The improved weather conditions in August perked up contractors across the country, although demand has yet to live up to their enthusiasm. Experian Business Strategies reports

01 The state of play

All in all, Experian Business Strategies’ latest contractor survey suggests that the construction industry performed strongly in August. Better weather had a big effect and bad weather was only reported as a constraining factor by 3% of respondents, compared with 14% in July.

Insufficient demand was once again the most common problem contractors encountered, but the proportion citing it as a factor was relatively low. The overall activity index stood at 59, the orders index at 73 and the tender enquiries index at 61 – all reasonably high, given that an index value of more than 50 reflects an increase.

The overall strength of the growth in activity was owed entirely to the buoyancy of the residential and non-residential sectors, and the indices stood at 55 and 58 respectively, suggesting that many contractors enjoyed a robust expansion in their levels of activity during the month. Civil engineering activity, on the other hand, faired less well, and an index value of 50 indicating that activity neither increased nor decreased during the month.

Better prospects are, however, on the horizon and forward-looking indicators are positive for all three sectors. Strong order and tender enquiries indices across the board suggest a better outlook for activity in the civil engineering sector and that the current strength of the residential and

non-residential sectors should continue into the future. Prospects for future employment in the industry could be the only weakness and somewhat surprisingly prospects are weakest for residential employment.

02 Leading construction activity indicator

(See table below)

03 Material costs

Most responding firms in August reported that material prices were rising at a moderate annual rate. Material cost inflation, ranging from 2.6% to 5%, was reported by 47% of building (residential and non-residential) firms. The proportion of civil engineering firms reporting material costs increases in this bracket was considerably higher at 67%. Twenty per cent of building firms reported annual material price inflation of between 5.1% and 7.5%, as did 24% of civil engineering firms, but for 27% of building firms the material cost inflation burden was much more significant, running at more than 7.6%. Only 10% of civil engineering firms suffered an increase of this magnitude.

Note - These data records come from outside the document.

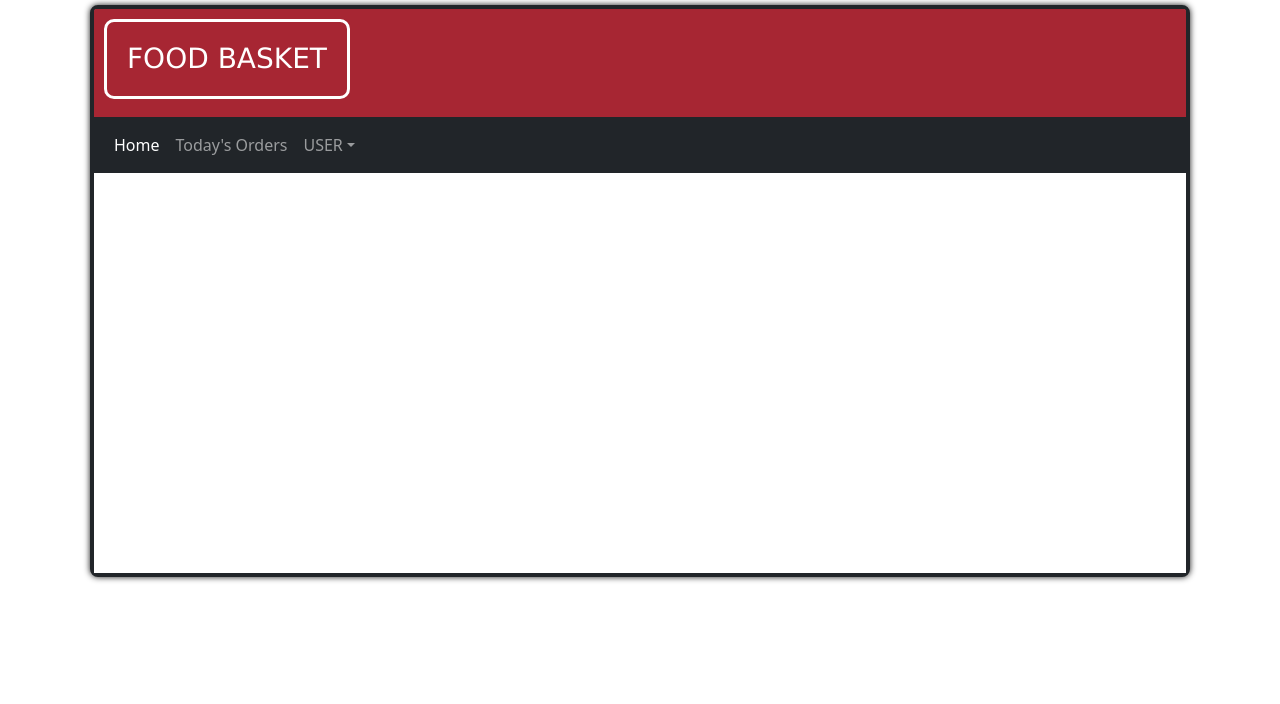
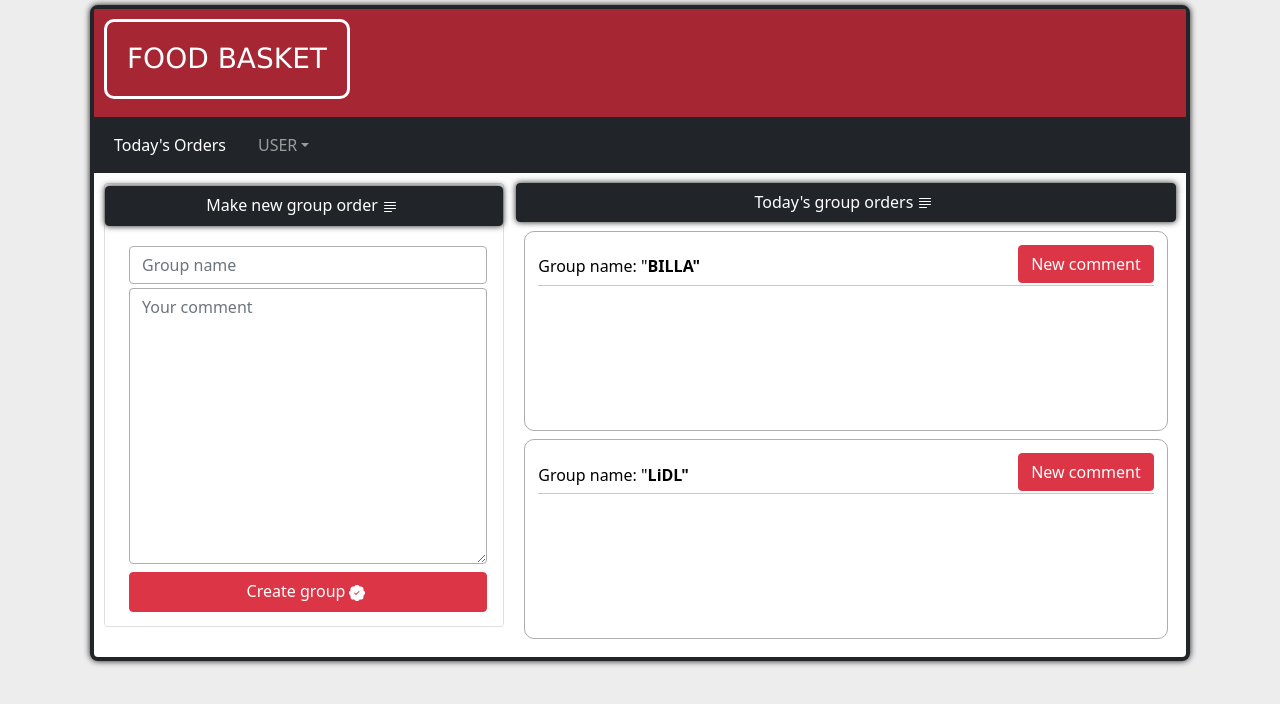
Before and after one commit to dendycodes/FOOD-BASKET, a React (Create React App) app in the folder frontend/project/: page / in a window 1280 px wide. Shown: the top 704 px of the page. Built offline with nearby package versions, Linux system fonts and the light colour scheme.

Commit message:
Order list components

```diff
--- a/frontend/project/public/style.css
+++ b/frontend/project/public/style.css
@@ -1,5 +1,5 @@
 .body {
-  background-color: rgb(255, 255, 255);
+  background-color: rgba(233, 233, 233, 0.808);
   display: flex;
   justify-content: center;
   align-items: center;
--- a/frontend/project/src/components/mainpage/allorders/ordered.css
+++ /dev/null
@@ -1,8 +0,0 @@
-.order {
-  float: right;
-  width: 660px;
-  height: 900px;
-  background-color: rgb(255, 255, 255);
-  border: 1px solid rgb(173, 173, 173);
-  border-radius: 5px;
-}
--- a/frontend/project/src/components/mainpage/main.css
+++ b/frontend/project/src/components/mainpage/main.css
@@ -1,11 +1,6 @@
 .main {
   display: block;
   width: 100%;
-}
-#welcome {
-  height: 400px;
-  width: 100%;
-  background-color: rgb(255, 255, 255);
 }
 
 #ordr {
@@ -13,17 +8,18 @@
   box-sizing: border-box;
   padding: 10px;
   width: 100%;
-  display: none;
+  display: block;
 }
 .accordion {
   float: left;
   width: 400px;
+  margin-bottom: 10px;
 }
 .accordion-body {
   width: 100%;
   height: 400px;
   background-color: #ffffff;
-  border: 1px solid rgb(173, 173, 173);
+  border: 0px;
   border-radius: 2px;
 }
 
@@ -34,3 +30,6 @@
 .form-control {
   border: 1px solid rgb(173, 173, 173);
 }
+form {
+  height: 100%;
+}
--- a/frontend/project/src/components/mainpage/main.js
+++ b/frontend/project/src/components/mainpage/main.js
@@ -1,8 +1,8 @@
 import React, { Component } from "react";
 import Navbar from "../navbar/navbar.js";
-import Welcome from "./welcome.js";
+
 import Orders from "./orederpage.js";
-import $ from "jquery";
+
 import "./main.css";
 
 class Main extends Component {
@@ -12,8 +12,7 @@ class Main extends Component {
       <div className="main">
         <Navbar
           id="mainnav"
-          first="Home"
-          second="Today's Orders"
+          first="Today's Orders"
           loged="USER"
           settings="Settings"
           logout="Logout"
@@ -22,37 +21,11 @@ class Main extends Component {
           link1="lnk1"
           link2="lnk2"
         />
-        <Welcome />
+
         <Orders />
       </div>
     );
   }
 }
 
-$(document).ready(function () {
-  $("#home").click(function () {
-    $("#welcome").css({
-      display: "block",
-    });
-    $("#ordr").css({
-      display: "none",
-    });
-    $("#lnk1").addClass("active");
-    $("#lnk2").removeClass("active");
-  });
-
-  $("#orders").click(function () {
-    $("#ordr").css({
-      display: "block",
-    });
-
-    $("#welcome").css({
-      display: "none",
-    });
-
-    $("#lnk2").addClass("active");
-    $("#lnk1").removeClass("active");
-  });
-});
-
 export default Main;
--- /dev/null
+++ b/frontend/project/src/components/mainpage/orders/list.css
@@ -0,0 +1,43 @@
+.order {
+  float: right;
+  width: 660px;
+  margin-bottom: 10px;
+  background-color: rgb(255, 255, 255);
+
+  border-radius: 7px;
+}
+.ordr {
+  width: 97.5%;
+  min-height: 200px;
+  background-color: rgb(255, 255, 255);
+  border: 1px solid rgb(173, 173, 173);
+  margin: 1.25%;
+  border-radius: 10px;
+  box-sizing: border-box;
+  padding: 8px;
+  transition: 0.5s;
+}
+h6 {
+  float: left;
+  display: flex;
+  justify-content: flex-start;
+  align-items: flex-end;
+  flex-direction: row;
+  flex-wrap: wrap;
+  box-sizing: border-box;
+  height: 32px;
+}
+.hdr {
+  color: black;
+  height: 40px;
+  padding: 5px;
+}
+
+#addbutton {
+  float: right;
+  padding: px;
+}
+
+hr {
+  margin: 5px;
+}
--- a/frontend/project/src/components/mainpage/allorders/ordered.js
+++ b/frontend/project/src/components/mainpage/orders/list.js
@@ -1,7 +1,7 @@
 import React, { Component } from "react";
-import "./ordered.css";
-class Order extends Component {
-  state = {};
+import Neworder from "./order.js";
+import "./list.css";
+class List extends Component {
   render() {
     return (
       <div className="order">
@@ -18,9 +18,11 @@ class Order extends Component {
             <path d="M2 12.5a.5.5 0 0 1 .5-.5h7a.5.5 0 0 1 0 1h-7a.5.5 0 0 1-.5-.5zm0-3a.5.5 0 0 1 .5-.5h11a.5.5 0 0 1 0 1h-11a.5.5 0 0 1-.5-.5zm0-3a.5.5 0 0 1 .5-.5h11a.5.5 0 0 1 0 1h-11a.5.5 0 0 1-.5-.5zm0-3a.5.5 0 0 1 .5-.5h11a.5.5 0 0 1 0 1h-11a.5.5 0 0 1-.5-.5z" />
           </svg>
         </button>
+        <Neworder groupname="BILLA" />
+        <Neworder groupname="LiDL" />
       </div>
     );
   }
 }
 
-export default Order;
+export default List;
--- /dev/null
+++ b/frontend/project/src/components/mainpage/orders/order.js
@@ -0,0 +1,78 @@
+import React, { Component } from "react";
+import "bootstrap/dist/css/bootstrap.css";
+import "bootstrap/dist/js/bootstrap.js";
+import "./list.css";
+class Neworder extends Component {
+  render() {
+    return (
+      <div className="ordr">
+        <div className="hdr">
+          <h6>
+            Group name: " <b> {this.props.groupname}"</b>
+          </h6>
+          <button
+            id="addbutton"
+            className="btn btn-danger "
+            data-bs-toggle="modal"
+            data-bs-target="#exampleModal"
+            data-bs-whatever="@mdo"
+          >
+            New comment
+          </button>
+        </div>
+        <hr />
+        <div
+          className="modal fade"
+          id="exampleModal"
+          tabIndex="-1"
+          aria-labelledby="exampleModalLabel"
+          aria-hidden="true"
+        >
+          <div className="modal-dialog">
+            <div className="modal-content">
+              <div className="modal-header">
+                <h5 className="modal-title" id="exampleModalLabel">
+                  Type your comment
+                </h5>
+                <button
+                  type="button"
+                  className="btn-close"
+                  data-bs-dismiss="modal"
+                  aria-label="Close"
+                ></button>
+              </div>
+              <div className="modal-body">
+                <form>
+                  <div className="mb-3"></div>
+                  <div className="mb-3">
+                    <label htmlFor="message-text" className="col-form-label">
+                      Comment:
+                    </label>
+                    <textarea
+                      className="form-control"
+                      id="message-text"
+                    ></textarea>
+                  </div>
+                </form>
+              </div>
+              <div className="modal-footer">
+                <button
+                  type="button"
+                  className="btn btn-secondary"
+                  data-bs-dismiss="modal"
+                >
+                  Close
+                </button>
+                <button type="button" className="btn btn-danger">
+                  Add
+                </button>
+              </div>
+            </div>
+          </div>
+        </div>
+      </div>
+    );
+  }
+}
+
+export default Neworder;
--- a/frontend/project/src/components/mainpage/orederpage.js
+++ b/frontend/project/src/components/mainpage/orederpage.js
@@ -1,9 +1,36 @@
 import React, { Component } from "react";
 import "./main.css";
-import Order from "./allorders/ordered.js";
+import List from "./orders/list.js";
 class Orders extends Component {
-  state = {};
+  constructor(props) {
+    super(props);
+    this.state = {
+      groupname: "",
+      orderdetail: "",
+    };
+  }
+
+  changeHandler = (e) => {
+    this.setState({ [e.target.name]: e.target.value });
+  };
+
+  submitHandler = (e) => {
+    e.preventDefault();
+    console.log(JSON.stringify(this.state));
+    fetch("/", {
+      method: "POST",
+      headers: {
+        "Content-Type": "application/json",
+        Accept: "*/*",
+      },
+      body: JSON.stringify(this.state),
+    });
+    document.getElementById("groupname").value = null;
+    document.getElementById("orderdetail").value = null;
+  };
+
   render() {
+    const { groupname, orderdetail } = this.state;
     return (
       <div id="ordr">
         <div className="accordion" id="accordionExample">
@@ -38,22 +65,33 @@ class Orders extends Component {
               data-bs-parent="#accordionExample"
             >
               <div className="accordion-body">
+                <form onSubmit={this.submitHandler}>
                   <input
+                    id="groupname"
+                    name="groupname"
+                    value={groupname}
                     type="text"
                     className="form-control m-1"
                     aria-label="Sizing example input"
                     aria-describedby="inputGroup-sizing-default"
-                  placeholder="Order Name"
+                    placeholder="Group name"
+                    onChange={this.changeHandler}
+                    required
                   ></input>
 
                   <textarea
+                    id="orderdetail"
+                    name="orderdetail"
+                    value={orderdetail}
                     className="form-control m-1 h-75"
                     aria-label="With textarea"
-                  placeholder="Your order details"
+                    placeholder="Your comment"
+                    onChange={this.changeHandler}
+                    required
                   ></textarea>
 
-                <button type="button" className="btn btn-danger w-100 m-1">
-                  Order now
+                  <button type="submit" className="btn btn-danger w-100 m-1">
+                    Create group
                     <svg
                       xmlns="http://www.w3.org/2000/svg"
                       width="16"
@@ -65,11 +103,12 @@ class Orders extends Component {
                       <path d="M10.067.87a2.89 2.89 0 0 0-4.134 0l-.622.638-.89-.011a2.89 2.89 0 0 0-2.924 2.924l.01.89-.636.622a2.89 2.89 0 0 0 0 4.134l.637.622-.011.89a2.89 2.89 0 0 0 2.924 2.924l.89-.01.622.636a2.89 2.89 0 0 0 4.134 0l.622-.637.89.011a2.89 2.89 0 0 0 2.924-2.924l-.01-.89.636-.622a2.89 2.89 0 0 0 0-4.134l-.637-.622.011-.89a2.89 2.89 0 0 0-2.924-2.924l-.89.01-.622-.636zm.287 5.984l-3 3a.5.5 0 0 1-.708 0l-1.5-1.5a.5.5 0 1 1 .708-.708L7 8.793l2.646-2.647a.5.5 0 0 1 .708.708z" />
                     </svg>
                   </button>
+                </form>
               </div>
             </div>
           </div>
         </div>
-        <Order />
+        <List />
       </div>
     );
   }
--- a/frontend/project/src/components/mainpage/welcome.js
+++ /dev/null
@@ -1,10 +0,0 @@
-import React, { Component } from "react";
-import "./main.css";
-class Welcome extends Component {
-  state = {};
-  render() {
-    return <div id="welcome"></div>;
-  }
-}
-
-export default Welcome;
```
Also changed, not shown: 1 other file (tests, documents, lock files or other folders). Lines whose indentation alone changed are shown as unchanged.
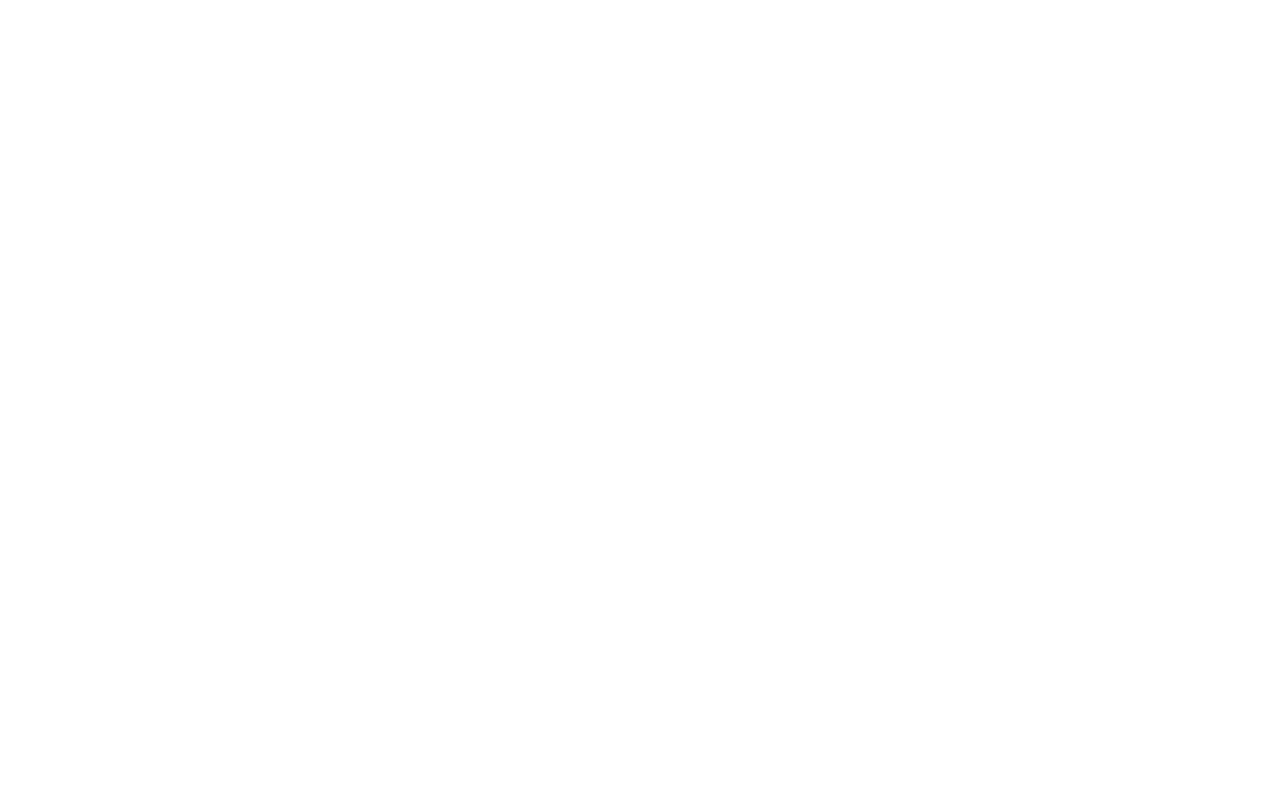
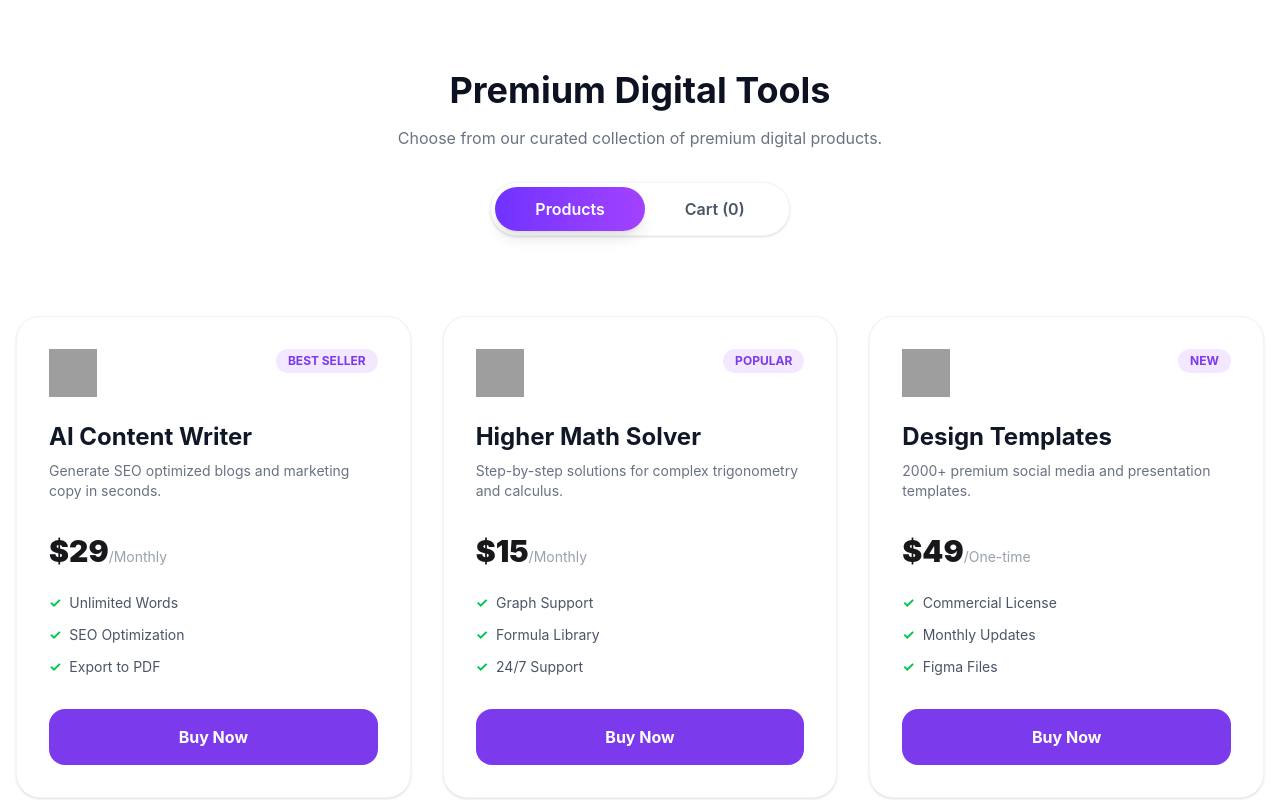
Before and after one commit to anjuman-yeasmeen/B13-Assignment-6, a React (Vite) app: page / in a window 1280 px wide. Shown: the part 900-1700 px from the top of the page. Before the commit the page ends 898 px from the top, so only its background shows below. Built offline with nearby package versions, Linux system fonts and the light colour scheme; grey boxes are pictures that could not be loaded.

Commit message:
product button functionality added

```diff
--- a/src/App.jsx
+++ b/src/App.jsx
@@ -2,6 +2,7 @@
 import Navbar from "./components/Navbar";
 import Banner from "./components/Banner";
 import Status from "./components/Status";
+import MainContainer from "./components/MainContainer";
 
 function App() {
   return (
@@ -9,6 +10,7 @@
       <Navbar></Navbar>
       <Banner></Banner>
      <Status></Status>
+     <MainContainer></MainContainer>
     </>
   );
 }
--- /dev/null
+++ b/src/components/Header.jsx
@@ -0,0 +1,41 @@
+const Header = ({ isActive, setIsActive }) => {
+    return (
+        <div className="flex flex-col items-center justify-center pt-12 pb-8">
+            <div className="text-center mb-8">
+                <h1 className="text-4xl font-bold text-[#0c1222] mb-4">
+                    Premium Digital Tools
+                </h1>
+                <p className="text-gray-500 max-w-lg mx-auto">
+                    Choose from our curated collection of premium digital products.
+                </p>
+            </div>
+
+            <div className="inline-flex p-1 bg-white border border-gray-100 rounded-full shadow-sm">
+                {/* Products Button */}
+                <button
+                    onClick={() => setIsActive("products")}
+                    className={`px-10 py-2.5 rounded-full font-semibold transition-all duration-300 ${
+                        isActive === "products"
+                            ? "bg-gradient-to-r from-[#7032ff] to-[#a341ff] text-white shadow-lg" // সিলেক্টেড থাকলে এই স্টাইল
+                            : "text-gray-600 hover:bg-gray-50" // সিলেক্টেড না থাকলে এই স্টাইল
+                    }`}
+                >
+                    Products
+                </button>
+
+                {/* Cart Button */}
+                <button
+                    onClick={() => setIsActive("cart")}
+                    className={`px-10 py-2.5 rounded-full font-semibold transition-all duration-300 ${
+                        isActive === "cart"
+                            ? "bg-gradient-to-r from-[#7032ff] to-[#a341ff] text-white shadow-lg"
+                            : "text-gray-600 hover:bg-gray-50"
+                    }`}
+                >
+                    Cart (0)
+                </button>
+            </div>
+        </div>
+    );
+};
+export default Header;
--- /dev/null
+++ b/src/components/MainContainer.jsx
@@ -0,0 +1,62 @@
+import React, { useState, useEffect } from 'react';
+import Header from './Header';
+
+const MainContainer = () => {
+  const [products, setProducts] = useState([]);
+  const [activeTab, setActiveTab] = useState('products');
+//   const [cart, setCart] = useState([]);
+
+
+  useEffect(() => {
+    fetch('/product.json')
+      .then(res => res.json())
+      .then(data => setProducts(data))
+      .catch(err => console.error("Data load failed:", err));
+  }, []);
+
+  return (
+    <div className="max-w-7xl mx-auto px-4 py-6">
+
+
+      <Header isActive={activeTab} setIsActive={setActiveTab} />
+
+
+      {activeTab === 'products' ? (
+        <div className="grid grid-cols-1 md:grid-cols-2 lg:grid-cols-3 gap-8 mt-12">
+          {products.map(product => (
+            <div key={product.id} className="border border-gray-100 rounded-3xl p-8 shadow-sm hover:shadow-xl transition-all bg-white relative">
+              <div className="flex justify-between items-start mb-6">
+                <img src={product.icon} alt={product.name} className="w-12 h-12" />
+                <span className="px-3 py-1 bg-purple-100 text-[#7C3AED] rounded-full text-xs font-bold uppercase">
+                  {product.tag}
+                </span>
+              </div>
+              <h3 className="text-2xl font-bold text-gray-900 mb-2">{product.name}</h3>
+              <p className="text-gray-500 text-sm mb-6 h-12 overflow-hidden">{product.description}</p>
+              <div className="mb-6">
+                <span className="text-3xl font-black">${product.price}</span>
+                <span className="text-gray-400 text-sm">/{product.period}</span>
+              </div>
+              <ul className="space-y-3 mb-8">
+                {product.features.map((f, i) => (
+                  <li key={i} className="flex items-center gap-2 text-gray-600 text-sm">
+                    <span className="text-green-500 font-bold">✓</span> {f}
+                  </li>
+                ))}
+              </ul>
+              <button className="w-full bg-[#7C3AED] hover:bg-[#6D28D9] text-white py-4 rounded-2xl font-bold transition-all">
+                Buy Now
+              </button>
+            </div>
+          ))}
+        </div>
+      ) : (
+        <div className="text-center py-20 mt-12 bg-gray-50 rounded-3xl border-2 border-dashed border-gray-200">
+           <p className="text-gray-400 text-xl font-medium">Your cart is empty!</p>
+        </div>
+      )}
+    </div>
+  );
+};
+
+export default MainContainer;
```
Also changed, not shown: src/components/AllProduct.jsx (added), src/components/Cart.jsx (added).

Compared with three months ago, when respondents last reported their material costs, inflation has moderated, especially in civil engineering. In May, more than half of civil engineering respondents reported material cost inflation running at more than 5%. For firms operating in the building sector the change has been less marked.

04 Regional perspective

Experian’s regional composite indicators incorporate current activity levels, the state of order books and the number of tender enquiries received by contractors to provide a measure of the relative strength of each regional. They suggest that construction is performing robustly across all of the regions.

Particularly significant was the recovery in Yorkshire & Humberside. After several subdued months, when activity most probably contracted in the region, this region’s indicator rose by two points to 52, which is its highest level since April 2007.

Six other regions’ composite indicators rose in August, and increases of just two points were particularly common. In addition to Yorkshire & Humberside, the North-west, Wales and Scotland’s indicators climbed two points.

The strongest increase occurred in the West Midlands. At 61, the indicator stood at its highest level since August 2006, which was four points higher than in July.

Northern Ireland’s indicator again took a seven point tumble but as it started from such a high level that it remained at the top of the league table in spite of this. Declines were also recorded in the South-east and South-west. The Eastern index stood firm at 67 for the second consecutive month.